### Exercise requirements
Report each line of the data below in which "StatelessWidget" appears.

### Data supplied
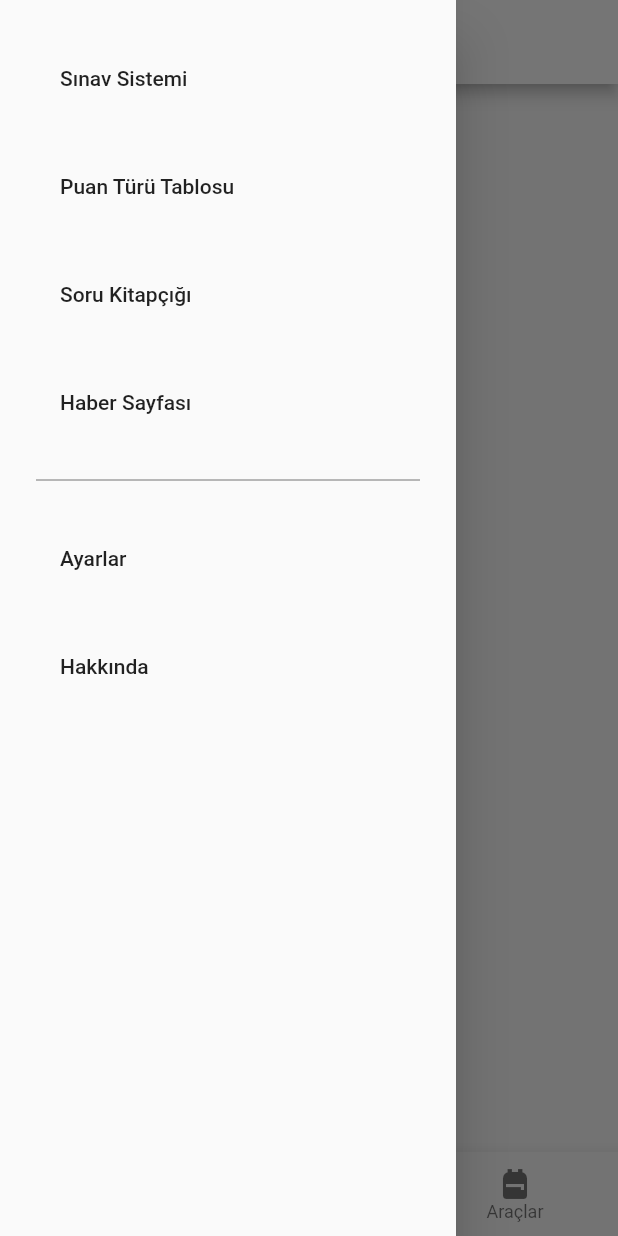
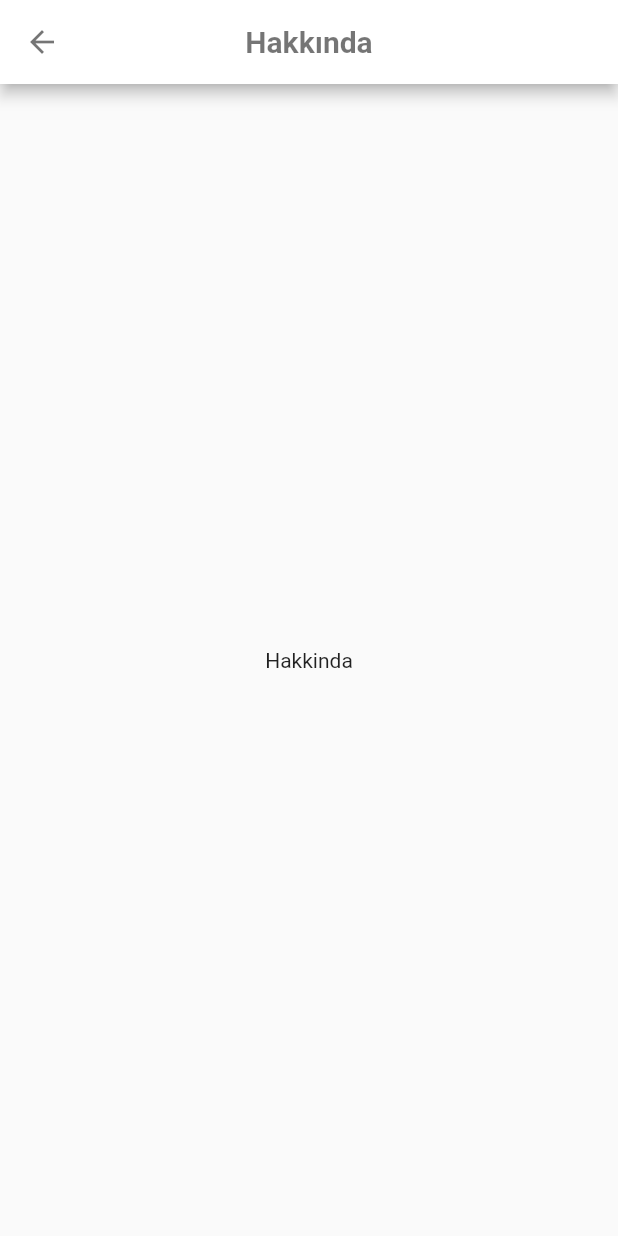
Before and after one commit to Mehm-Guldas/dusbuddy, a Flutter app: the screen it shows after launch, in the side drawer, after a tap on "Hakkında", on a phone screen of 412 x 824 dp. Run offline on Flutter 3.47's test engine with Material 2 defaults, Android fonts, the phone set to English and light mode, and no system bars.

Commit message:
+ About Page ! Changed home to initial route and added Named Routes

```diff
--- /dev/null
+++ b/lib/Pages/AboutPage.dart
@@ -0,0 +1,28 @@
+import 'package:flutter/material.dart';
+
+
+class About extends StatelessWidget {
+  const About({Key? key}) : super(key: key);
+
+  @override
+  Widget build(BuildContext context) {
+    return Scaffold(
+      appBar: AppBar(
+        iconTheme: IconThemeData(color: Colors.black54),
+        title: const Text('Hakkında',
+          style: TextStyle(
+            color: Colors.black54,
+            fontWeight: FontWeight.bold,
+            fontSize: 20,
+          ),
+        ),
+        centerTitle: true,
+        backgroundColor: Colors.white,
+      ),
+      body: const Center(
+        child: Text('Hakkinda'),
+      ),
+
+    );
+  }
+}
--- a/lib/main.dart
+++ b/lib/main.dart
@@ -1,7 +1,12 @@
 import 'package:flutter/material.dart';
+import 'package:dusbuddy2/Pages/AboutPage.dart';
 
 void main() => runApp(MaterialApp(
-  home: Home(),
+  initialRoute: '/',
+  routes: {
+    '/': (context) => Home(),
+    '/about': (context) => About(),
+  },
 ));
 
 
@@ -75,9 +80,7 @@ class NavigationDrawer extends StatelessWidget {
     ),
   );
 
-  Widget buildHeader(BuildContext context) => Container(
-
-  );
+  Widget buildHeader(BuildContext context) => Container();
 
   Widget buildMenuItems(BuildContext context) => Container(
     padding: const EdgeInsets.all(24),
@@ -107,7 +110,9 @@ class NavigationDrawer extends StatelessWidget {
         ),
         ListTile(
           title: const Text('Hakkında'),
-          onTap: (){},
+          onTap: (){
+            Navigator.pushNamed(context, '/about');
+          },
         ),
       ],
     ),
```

### Answer box
+class About extends StatelessWidget {
@@ -75,9 +80,7 @@ class NavigationDrawer extends StatelessWidget {
@@ -107,7 +110,9 @@ class NavigationDrawer extends StatelessWidget {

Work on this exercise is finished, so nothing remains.